Korean Sweet Potato Gnocchi


This is an experiment that’s been brewing in my head for a while. I don’t know what made me think of it, but I wanted to make a dessert gnocchi using Korean sweet potatoes. The reason was I don’t like bahm goguma 밤고구마, the “chestnut” style sweet potatoes. Unlike the orange hobak goguma (pumpkin sweet potatoes), bahm goguma have light starchy dry flesh that I need a gallon of milk to chase down. But because of this starchiness, I felt it was a prime candidate for gnocchi.

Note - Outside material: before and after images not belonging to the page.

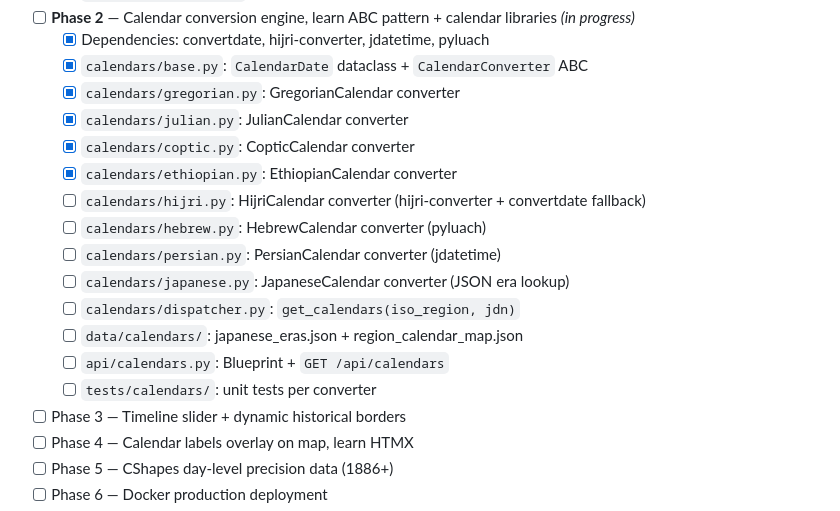
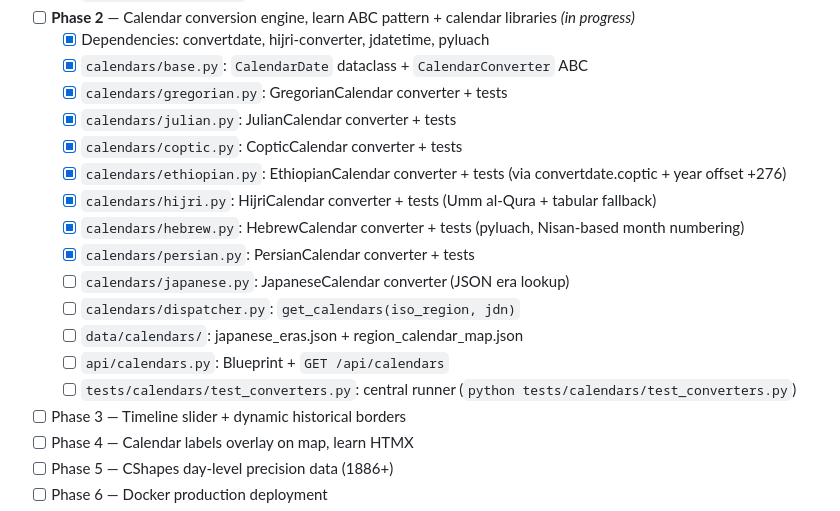
Before and after one commit to Binardino/Calendiorama-Atlas-Temporis, a Markdown page: CLAUDE.md, the part around the change. Drawn GitHub-style.

Commit message:
docs: update CLAUDE.md Phase 2 checklist
Mark converters + tests as done: gregorian, julian, coptic, ethiopian,
hijri, hebrew, persian. Update remaining items.

```diff
--- a/CLAUDE.md
+++ b/CLAUDE.md
@@ -69,18 +69,18 @@ Phases:
 - [ ] **Phase 2** — Calendar conversion engine, learn ABC pattern + calendar libraries *(in progress)*
   - [x] Dependencies: convertdate, hijri-converter, jdatetime, pyluach
   - [x] `calendars/base.py`: `CalendarDate` dataclass + `CalendarConverter` ABC
-  - [x] `calendars/gregorian.py`: GregorianCalendar converter
-  - [x] `calendars/julian.py`: JulianCalendar converter
-  - [x] `calendars/coptic.py`: CopticCalendar converter
-  - [x] `calendars/ethiopian.py`: EthiopianCalendar converter
-  - [ ] `calendars/hijri.py`: HijriCalendar converter (hijri-converter + convertdate fallback)
-  - [ ] `calendars/hebrew.py`: HebrewCalendar converter (pyluach)
-  - [ ] `calendars/persian.py`: PersianCalendar converter (jdatetime)
+  - [x] `calendars/gregorian.py`: GregorianCalendar converter + tests
+  - [x] `calendars/julian.py`: JulianCalendar converter + tests
+  - [x] `calendars/coptic.py`: CopticCalendar converter + tests
+  - [x] `calendars/ethiopian.py`: EthiopianCalendar converter + tests (via convertdate.coptic + year offset +276)
+  - [x] `calendars/hijri.py`: HijriCalendar converter + tests (Umm al-Qura + tabular fallback)
+  - [x] `calendars/hebrew.py`: HebrewCalendar converter + tests (pyluach, Nisan-based month numbering)
+  - [x] `calendars/persian.py`: PersianCalendar converter + tests
   - [ ] `calendars/japanese.py`: JapaneseCalendar converter (JSON era lookup)
   - [ ] `calendars/dispatcher.py`: `get_calendars(iso_region, jdn)`
   - [ ] `data/calendars/`: japanese_eras.json + region_calendar_map.json
   - [ ] `api/calendars.py`: Blueprint + `GET /api/calendars`
-  - [ ] `tests/calendars/`: unit tests per converter
+  - [ ] `tests/calendars/test_converters.py`: central runner (`python tests/calendars/test_converters.py`)
 - [ ] Phase 3 — Timeline slider + dynamic historical borders
 - [ ] Phase 4 — Calendar labels overlay on map, learn HTMX
 - [ ] Phase 5 — CShapes day-level precision data (1886+)
```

Keeping with the journal aspect of this site, this is what I did, and I’ll note what I would do differently next time.

I boiled three sweet potatoes until they were tender. Just poke them with a chopstick to see when they’re ready.

I shocked them in cold water to make the skins come off easier and peeled them. EJ snagged a bite. Again, these are the chestnut variety of sweet potatoes. That’s why they’re whitish.

Now, when I’ve made gnocchi in the past, they’ve turned out heavy and gummy. A few people then suggested that I put the potatoes through a ricer. Well, I don’t have a ricer. So I put a mesh colander over a pot…

And smashed them through with my big wooden pounder. This was the first time I tried anything like this, and it actually worked. I’ll make mashed potatoes this way from now on. It does beef up your arm a bit.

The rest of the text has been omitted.